Matthew Nickasch of NetworkWorld.com has written an interesting article about VoIP in the hotel industry.
Matthew notes (rightly) that albeit a little late, hotels are transitioning to VoIP because the cost of hardware has finally come down, and it has apparently become easier to implement changes to a large amount of extensions quickly.
At VoIP Supply, we have seen and worked on several initiatives to make deploying asterisk-based PBX’s easier to implement.
On a typical deployment we will use a Rhino Equipment FXS Channel bank, the Rhino Ceros IP PBX and Rhino Equipment Digital PCI card, along with Aastra analog phones. The magic is in the dial plan, and we can set a lot of that up ahead of time.
The next Woman in VoIP, Jennifer VanDerHorst-Larson, has over 10 years experience in the VoIP world and heads the controls as the CEO of Vibrant Technologies. Located in the Midwest, but selling worldwide, Vibrant provides consumers with quality used IT hardware and upgrades.
What is it like working as a woman in the VOIP world?
On a day to day basis, I don’t imagine being a woman in this industry is that much different than it is for a man. Individually, as CEO of Vibrant, I do have tendencies to communicate with my team and clients on a personal level…I often speak with every one of our 40 employees each day.
How did you become interested/introduced to VOIP?
Vibrant started out as a refurbished server reseller, and we would get these large lots of equipment from auctions and liquidations. We were increasingly coming across packages of Cisco routers, switches and telephony equipment, so we became more and more involved in trading networking and Telco hardware. We realized there was a big market in voice and networking and started to dedicate personnel to develop that market for us.
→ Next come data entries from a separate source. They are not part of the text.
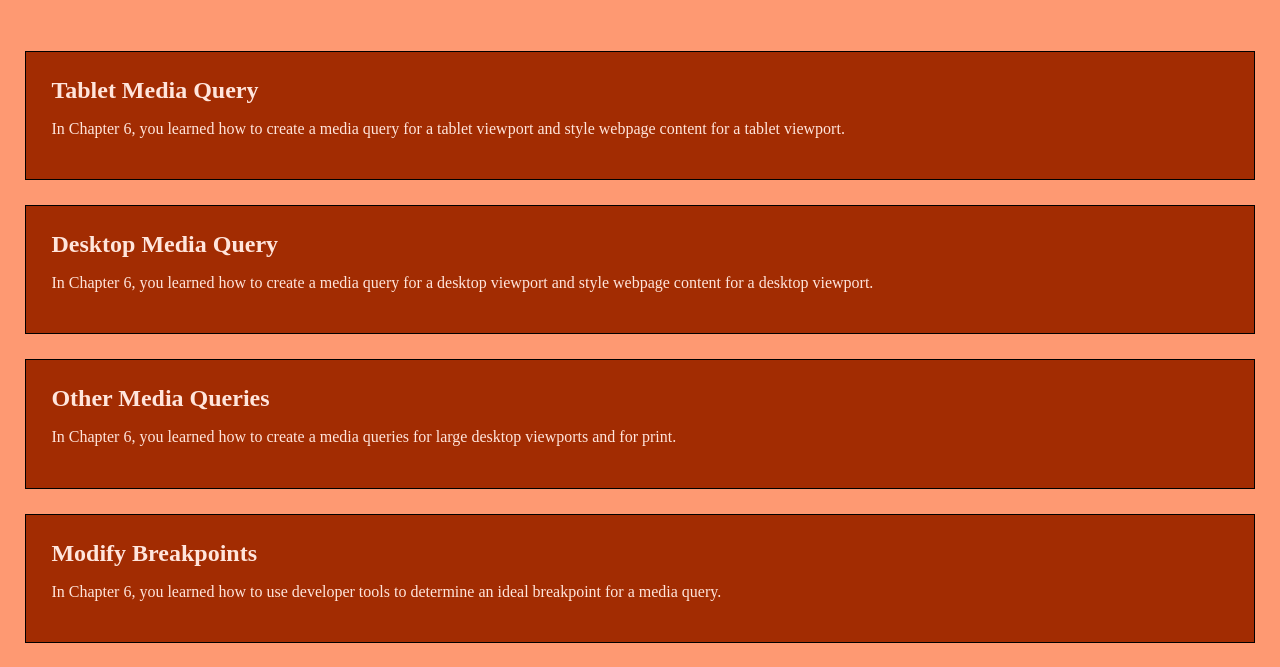
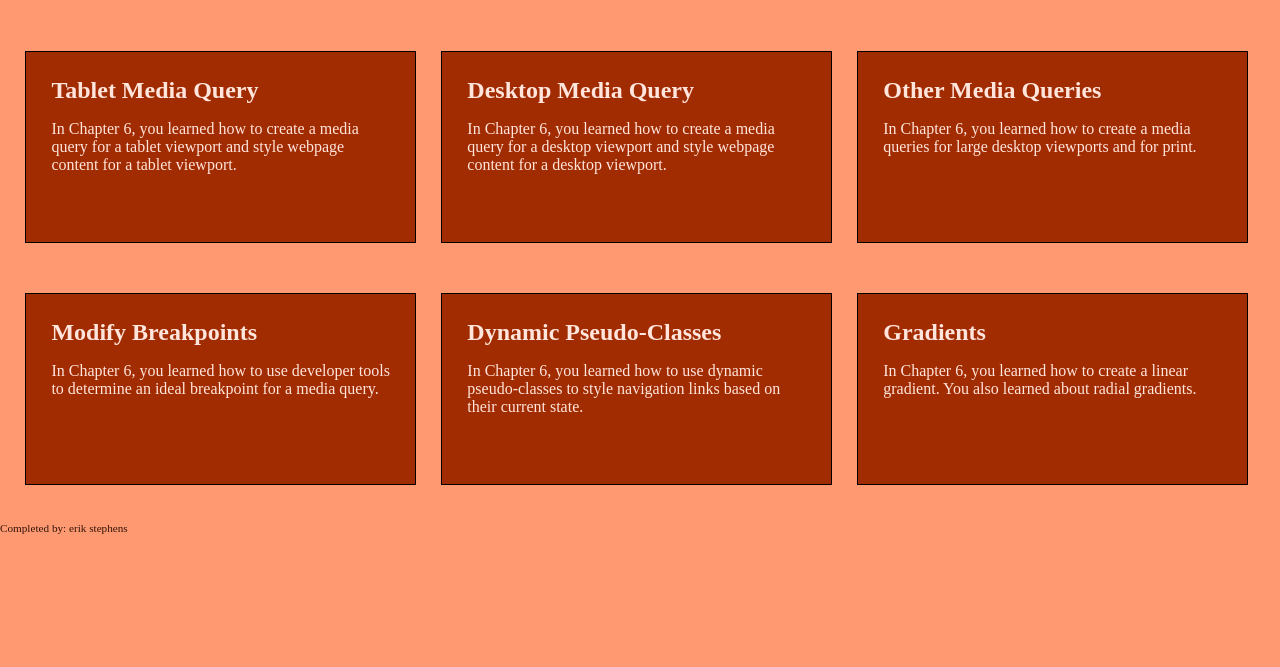
Before and after one commit to erikS666/ch-6-analyzeaplayextend, a plain HTML site: page AnalyzeApplyExtend/apply/index.html in a window 1280 px wide. Shown: the part 57-724 px from the top of the page. Drawn offline with Linux system fonts and the light colour scheme.

Commit message:
Update apply06.css

```diff
--- a/AnalyzeApplyExtend/apply/css/apply06.css
+++ b/AnalyzeApplyExtend/apply/css/apply06.css
@@ -47,7 +47,7 @@ footer {
 }
 
 /*media query for tabelt vieport*/
-@media screen and (min-width:4814px), print
+@media screen and (min-width:481px),print
 {
     article { width: 435;
         float: left;
@@ -59,3 +59,21 @@ footer {
 }
 
 }
+
+/*media query for the desktop viewport*/
+@media screen and (min-width:900px),print {
+
+    article { width: 27%;
+        height: 140px;
+
+    }
+
+    article:hover{ background-color:  #ffe5dc;
+        color: #a22c02;
+
+    }
+
+
+
+
+}
```
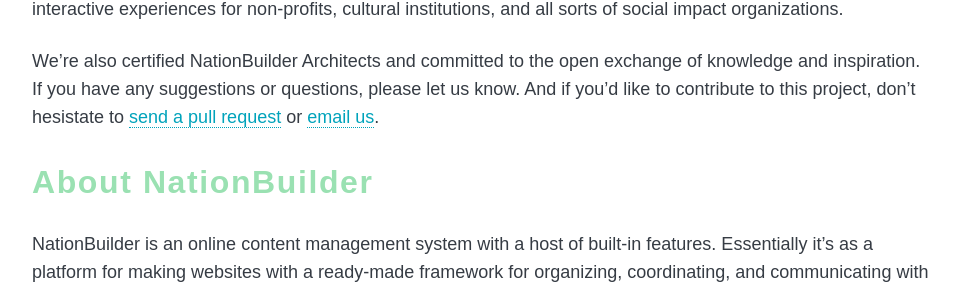
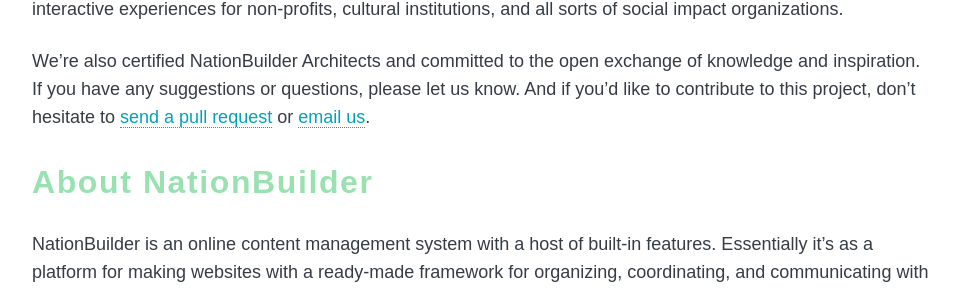
Before and after one commit to chrisheuberger/nationbuilder-guide, a Jekyll site: the page built from index.md, in a window 1280 px wide and 900 px high, scrolled down 1284 px. Shown: the part 209-500 px from the top of the window, without its empty margins (64-1023 px from the left). Built offline with Jekyll 4.4.1, drawn with Linux system fonts in a browser that asks for light colours.

Commit message:
fixed typos

```diff
--- a/index.md
+++ b/index.md
@@ -17,7 +17,7 @@
 
 Radish Lab is a full-service interactive creative agency based in Brooklyn, New York, focusing on people and projects committed to social change. We build innovative websites, applications, data visualizations, and interactive experiences for non-profits, cultural institutions, and all sorts of social impact organizations.
 
-We're also certified NationBuilder Architects and committed to the open exchange of knowledge and inspiration. If you have any suggestions or questions, please let us know. And if you'd like to contribute to this project, don't hesistate to [send a pull request](https://github.com/RadishLab/nationbuilder-guide){:target="_blank"} or [email us](mailto:chris@radishlab.com){:target="_blank"}.
+We're also certified NationBuilder Architects and committed to the open exchange of knowledge and inspiration. If you have any suggestions or questions, please let us know. And if you'd like to contribute to this project, don't hesitate to [send a pull request](https://github.com/RadishLab/nationbuilder-guide){:target="_blank"} or [email us](mailto:chris@radishlab.com){:target="_blank"}.
 
 ## About NationBuilder
 
```
Also changed, not shown: basics/index.md (+4 -4 lines).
What are some of your networking/marketing methods?
I love to meet others in person at conferences and industry gatherings. Often the people you meet at these events may not have a direct business synergy with you but they have great insights and will link you up to new partners and clients.
How is it working with men in VOIP?
I enjoy working with the men in the industry. Of course I’m glad to see more and more women entering the VOIP world, but the men in the industry are great to work with. Successful people in IT sales have to possess a mix of intelligence, wit, toughness and integrity that it makes them such a great group to work with, no matter which gender they happen to be.
What do you see for the future of women in VOIP?
I hope to see more and more women take on a variety of roles from sales to technical positions, and of course more women heading up their own companies. Although currently male-dominated, women absolutely have the skills to thrive in this industry.
Motion Detection= Refers to the feature in some NVRs and DVRs to only record video if something in the image moves or changes. Therefore you don’t have to look through hours of stored video looking for something to happen. It also saves a lot of space on the hard drive, and allows you to record at a much lower frame rate when nothing is happening. When the system detects motion, the cameras can be kicked up to record at a higher frame rate (FPS).